EXTRACTED MATERIAL
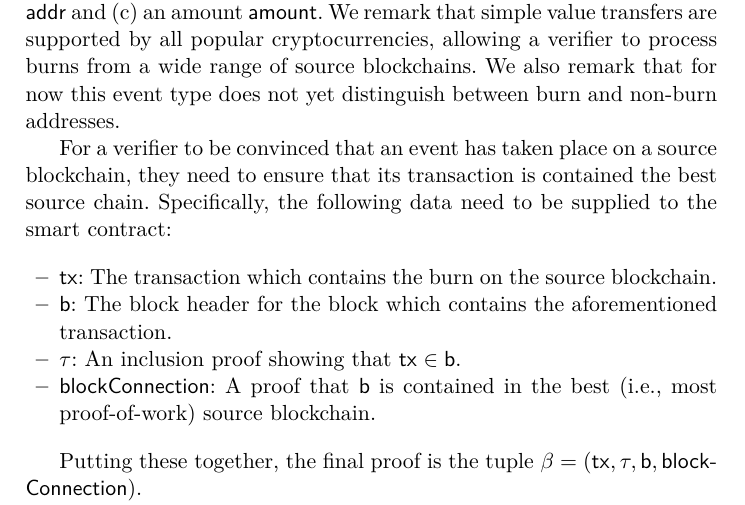
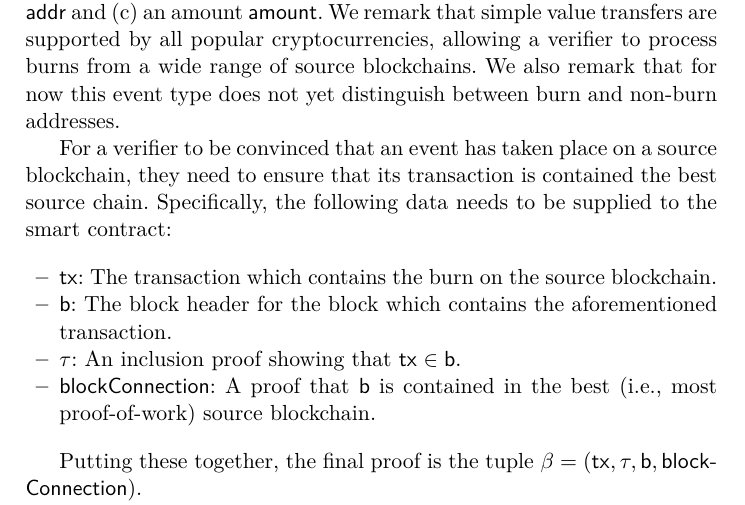
Before and after one commit to decrypto-org/burn-paper, a LaTeX paper (burn.tex, which reads consumption.tex): part of page 15 of 27, cut so that both start at the same text. Compiled offline with pdfLaTeX.

Commit message:
fix typo

```diff
--- a/consumption.tex
+++ b/consumption.tex
@@ -16,7 +16,7 @@ In accordance to the terminology laid out in~\cite{pow-sidechains}, we call the
 
 The prover wishes to convince the verifier that an event has taken place on the source blockchain. We define an event as a simple value transfer described by (a) a transaction id \textsf{txid}, (b) a receiving address \textsf{addr} and (c) an amount \textsf{amount}. We remark that simple value transfers are supported by all popular cryptocurrencies, allowing a verifier to process burns from a wide range of source blockchains. We also remark that for now this event type does not yet distinguish between burn and non-burn addresses.
 
-For a verifier to be convinced that an event has taken place on a source blockchain, they need to ensure that its transaction is contained the best source chain. Specifically, the following data need to be supplied to the smart contract:
+For a verifier to be convinced that an event has taken place on a source blockchain, they need to ensure that its transaction is contained the best source chain. Specifically, the following data needs to be supplied to the smart contract:
 
 \begin{itemize}
   \item \textsf{tx}: The transaction which contains the burn on the source blockchain.
```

INSTRUCTIONS FOR THE TASK
State the number of lines in the material above that hold the word "consumption", adding nothing else.

TASK OUTPUT
3